    Facial masks like exfoliators, are meant to draw out impurities from your skin and adding nutrients to dull complexion.  Because they are meant to deep clean, it's important to find gluten free facial masks and exfoliating scrubs that are also gentle for sensitive skin.

    Gluten Free Moisturizer
    Moisturizing is a must for all skin types.  The best gluten free hydration is shea butter moisturizer, since shea butter is naturally gluten free, and has several other benefits.  It will not clog pores, and is excellent for anti aging.

    Final Tips for Gluten Free Skin Care

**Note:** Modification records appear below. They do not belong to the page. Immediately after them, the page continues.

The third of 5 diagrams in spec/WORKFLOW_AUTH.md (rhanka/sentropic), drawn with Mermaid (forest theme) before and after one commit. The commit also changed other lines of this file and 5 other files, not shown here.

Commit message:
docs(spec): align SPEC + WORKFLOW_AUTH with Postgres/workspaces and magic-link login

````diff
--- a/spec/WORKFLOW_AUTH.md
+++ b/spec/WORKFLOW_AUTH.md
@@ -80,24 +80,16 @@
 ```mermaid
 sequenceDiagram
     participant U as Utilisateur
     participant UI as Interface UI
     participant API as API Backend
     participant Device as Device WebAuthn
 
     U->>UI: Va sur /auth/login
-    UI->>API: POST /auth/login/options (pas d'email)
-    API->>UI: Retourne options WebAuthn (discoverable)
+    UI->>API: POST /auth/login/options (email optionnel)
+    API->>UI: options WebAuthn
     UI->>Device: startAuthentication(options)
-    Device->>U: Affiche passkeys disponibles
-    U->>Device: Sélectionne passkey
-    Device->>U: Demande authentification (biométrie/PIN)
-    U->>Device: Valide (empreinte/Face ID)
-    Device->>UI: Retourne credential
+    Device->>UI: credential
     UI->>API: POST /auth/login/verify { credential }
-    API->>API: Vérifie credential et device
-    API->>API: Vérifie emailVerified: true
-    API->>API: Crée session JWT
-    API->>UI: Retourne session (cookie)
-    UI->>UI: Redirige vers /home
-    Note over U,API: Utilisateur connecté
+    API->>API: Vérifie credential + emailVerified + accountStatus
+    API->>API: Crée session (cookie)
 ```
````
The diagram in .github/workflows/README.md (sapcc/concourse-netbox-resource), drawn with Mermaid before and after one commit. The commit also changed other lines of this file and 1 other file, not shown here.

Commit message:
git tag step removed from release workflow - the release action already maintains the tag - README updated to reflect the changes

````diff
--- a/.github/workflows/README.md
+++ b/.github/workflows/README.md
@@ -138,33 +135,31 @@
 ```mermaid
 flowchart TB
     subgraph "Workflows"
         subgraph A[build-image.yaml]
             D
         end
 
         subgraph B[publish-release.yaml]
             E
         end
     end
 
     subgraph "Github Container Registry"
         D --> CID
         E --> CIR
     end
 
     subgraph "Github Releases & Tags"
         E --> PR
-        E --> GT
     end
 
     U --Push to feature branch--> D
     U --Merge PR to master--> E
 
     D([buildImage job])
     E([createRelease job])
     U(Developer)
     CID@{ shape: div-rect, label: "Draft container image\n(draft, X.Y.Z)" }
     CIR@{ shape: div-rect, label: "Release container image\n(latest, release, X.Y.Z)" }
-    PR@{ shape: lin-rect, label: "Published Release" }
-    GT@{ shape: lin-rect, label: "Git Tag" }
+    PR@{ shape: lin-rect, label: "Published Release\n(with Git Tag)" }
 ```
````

    1. Soybean oil and oatmeal are gluten free, however, you need to make sure products with these ingredients are not processed in plants that produce gluten products.  Cross-contamination is common and may cause gluten allergy.
    2. Always check ingredients.  If you're not sure, contact the manufacturer.
    3. The products that are extremely important to have gluten free include:


    • Lip balm or lipstick
    • Toothpaste
    • Mouthwash

    To be on the safe side, it's best to find a brand that has a complete line of gluten free skin care and does not make products in their plant that do contain gluten.  Cleure products are 100% gluten free and manufactured in a plant where there is no cross-contamination with gluten products.



    Cleure Gluten-free Skin care






    Monday, September 2, 2013

    Tips for Using Oil Free Moisturizer for Acne

    Acne Prone Free Skin
    If you have to hide your face with your hair, because of acne and blemishes, you need help on how to get rid of bad acne.  Several steps and products are important, including keeping your skin hydrated with an oil free moisturizer for acne or for sensitive skin.  Most people with acne have sensitive skin.  Unfortunately, many moisturizers made specially for acne skin make cause inflammation or dryness due to harsh ingredients and make acne worse.

    Step 1: Clean your skin
    An oil-free gentle cleanser is a must two times a day.  Many that are made for acne, may end up being harsh and / or may leave your skin dry or flaky.  Cleure Face & Body Wash is an excellent cleanser for acne skin.

    Step 2: Use Oil Free Moisturizer for Sensitive Skin
    Although your skin feels oily, keeping it healthy and hydrated is important.  Anything too greasy can clog pores.  Clogged pores means unhealthy skin and acne.  Buy a non-comedogenic oil free moisturizer, which means it should not clog pores or lead to acne.  You don't need to apply a heavy amount of oil-free moisturizer, but just a light amount will help hydration.  But make sure your skin is clean.

    Step 3: Weekly Exfoliating Scrub
    A regular weekly use of an exfoliating scrub, will help remove dead cells, allowing new healthy cells to rise to the surface.

    Step 4: Tips for preventing acne skin

    • Avoid oil-based moisturizers and lotions.
    • Don't pick at your pimples or touch them.
    • Make sure to wash your hands before touching your face.
    • Scrubbing your skin too hard can damage your skin and promote acne
    • If you have dry skin with acne, use a moisturizer with shea butter.  Shea butter is hydrating, but won't clog pores.
    • Sunscreen SPF 15 before sun exposure will help prevent oil build up on your skin.
    • Use makeup that is oil free and contains UV protection.
    • Experts have founds foods like chocolate, don't cause acne.  But it makes sense that eating more vegetables and whole grains instead of greasy fast foods or junk foods, only helps your skin towards health.
    Oil free moisturizer for acne